- Metal panel railings are prefabricated railing systems in steel or aluminum that are fabricated in a factory, given a layer of rust preventative coating, and a layer of powder coating for appearance. They are mass-produced and are simple in their design. However, they do offer customization options like the addition of wooden or decorative top rails that can make them stand out and give them a little oomph.
- Cable railings are very much an invention of the new millennium, making them something of an anachronism in a mid-century modern home. However, the futurists that pioneered the style would likely approve of them due to their innovative use of materials, and I’ve seen them installed on the decks of some beautiful mid-century homes with great success. Cable railings replace the usual balusters with stainless steel cable drawn taut. These are made by some manufacturers in pre-assembled panels, or they can be built from scratch by an enterprising DIYer.
Of these three options, my friend expressed a preference for the custom metal railing with geometric patterns. As a welder, I was able to carefully describe the process that would be needed to create the railings and give him a rundown of the costs involved. It isn’t as easy as replacing wooden balusters with metal ones. The price for materials alone was about the same as a prefabricated railing system, and when the labor needed to turn individual balusters into a completed railing was added in, they were far more expensive. I also explained that since these railings would have a paint job done with an air gun, they would need repainting every few years. In the end, although they did like the unique style, the cost and the need for maintenance made him opt for a complete railing system instead.
The Completely Modern Mid-Century Modern Deck Railing System

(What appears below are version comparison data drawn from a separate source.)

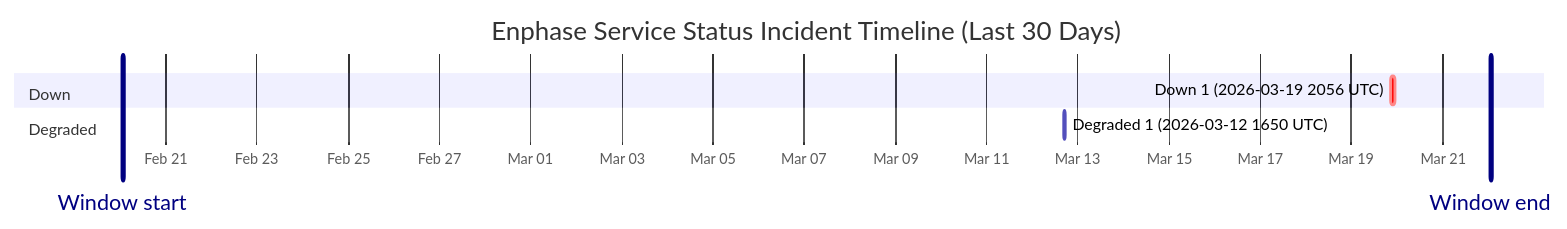
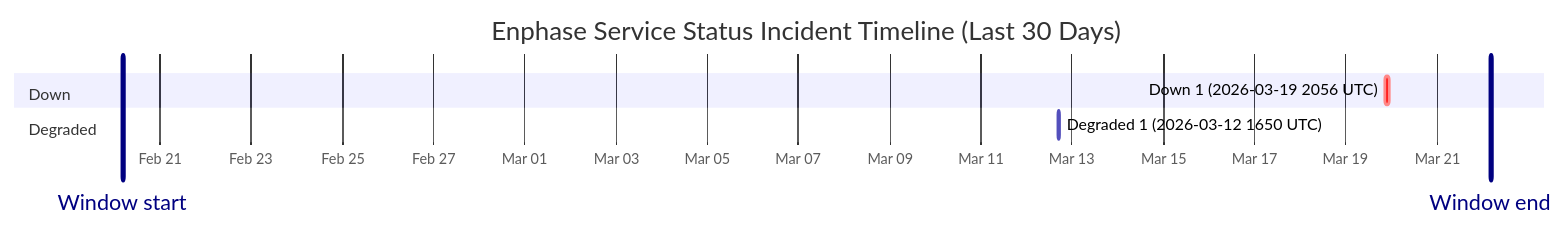
Before and after one commit to barneyonline/ha-enphase-ev-charger: the diagram in wiki/Service-Status-History.md, drawn with Mermaid. The commit also changed other lines of this file and 3 other files, not shown here.

````diff
--- a/wiki/Service-Status-History.md
+++ b/wiki/Service-Status-History.md
@@ -14,12 +14,12 @@
 ```mermaid
 gantt
     title Enphase Service Status Incident Timeline (Last 30 Days)
     dateFormat  YYYY-MM-DDTHH:mm:ss
     axisFormat  %b %d
-    Window start :vert, window-start, 2026-02-20T01:19:07, 0ms
-    Window end :vert, window-end, 2026-03-22T01:19:07, 0ms
+    Window start :vert, window-start, 2026-02-20T04:11:00, 0ms
+    Window end :vert, window-end, 2026-03-22T04:11:00, 0ms
     section Down
     Down 1 (2026-03-19 2056 UTC) :crit, down-1, 2026-03-19T20:56:20, 145m
     section Degraded
     Degraded 1 (2026-03-12 1650 UTC) :active, degraded-1, 2026-03-12T16:50:43, 60m
 ```
````
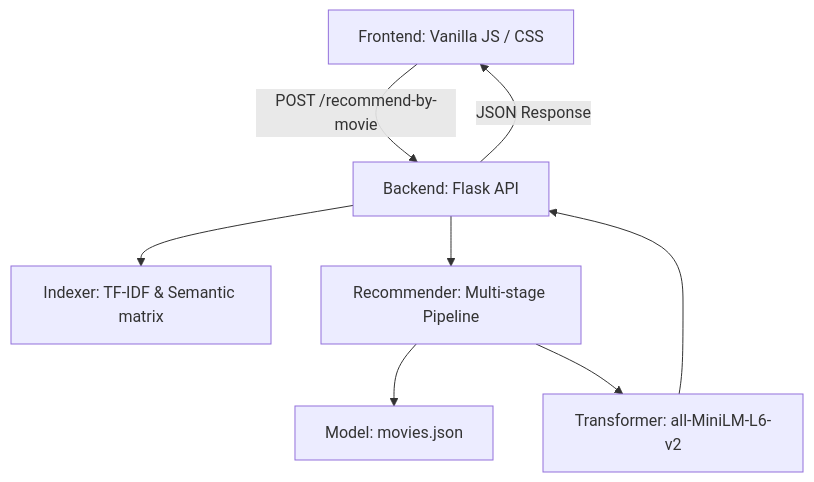
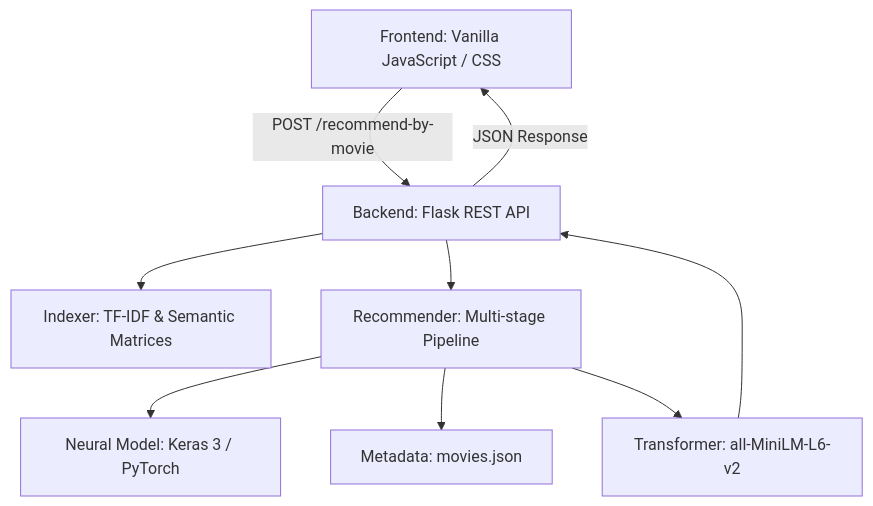
One commit to jwesparcia/pl changed the diagram in system_deep_dive.md. Above: the diagram before and after it, drawn with Mermaid. The commit also changed other lines of this file and 9 other files, not shown here.

````diff
--- a/system_deep_dive.md
+++ b/system_deep_dive.md
@@ -11,10 +11,11 @@
 ```mermaid
 graph TD
-    A[Frontend: Vanilla JS / CSS] -->|POST /recommend-by-movie| B[Backend: Flask API]
-    B --> C[Indexer: TF-IDF & Semantic matrix]
+    A[Frontend: Vanilla JavaScript / CSS] -->|POST /recommend-by-movie| B[Backend: Flask REST API]
+    B --> C[Indexer: TF-IDF & Semantic Matrices]
     B --> D[Recommender: Multi-stage Pipeline]
-    D --> E[Model: movies.json]
-    D --> F[Transformer: all-MiniLM-L6-v2]
-    F --> B
+    D --> E[Neural Model: Keras 3 / PyTorch]
+    D --> F[Metadata: movies.json]
+    D --> G[Transformer: all-MiniLM-L6-v2]
+    G --> B
     B -->|JSON Response| A
 ```
````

Even though my friend made the pragmatic choice, he still wanted something that would stand out, so he chose a cable railing system. It would have a unique look in their neighborhood, and stainless steel cables would provide more visibility from the deck (and of the home from the street). Using minimalist balcony or deck railings is a good way to open up the home and give it a more modern, updated look, which is what my friend’s wife was really going for. And while cable railings weren’t used in homes back in the middle of the century, early futurists would have loved the way they repurpose a common industrial material for the home.
Since he’s doing the installation himself, a complete cable railing system offers my friend a lot of advantages. Installation is easier, as instead of fabricating sections of railing, you simply cut each section to length. And if he chooses a system in which the cables are already run through a frame, installing and setting up the railing is much easier than it would be with your average cable railing. Mounting each segment is simply a matter of mounting a bracket to the post, inserting the railing section, and tightening screws. This means the time from receiving the railing to casually leaning against it is a matter of a few hours. However, choosing stainless steel cable railing brought up a new issue. Most cable railings are held taut by exterior tensioners, and these are exactly the sort of thing young children like to play with.
The solution was the cable railing system from Fortress Railing. This is a system with stainless steel cables stretched vertically from pre-galvanized, e-coated, and powder-coated steel top and bottom rails. The cables use internal tensioners which can’t be fiddled with, and which, once tightened, don’t require regular adjustments like other cable systems do. This is a definite plus for busy parents and homes with fidgety young children. Fortress Building Products offers lots of other unique, nearly maintenance-free outdoor solutions from composite deck boards to beautiful, high-quality steel fencing, and I have a feeling my friend will be checking out some of their other offerings once he finishes his railing project.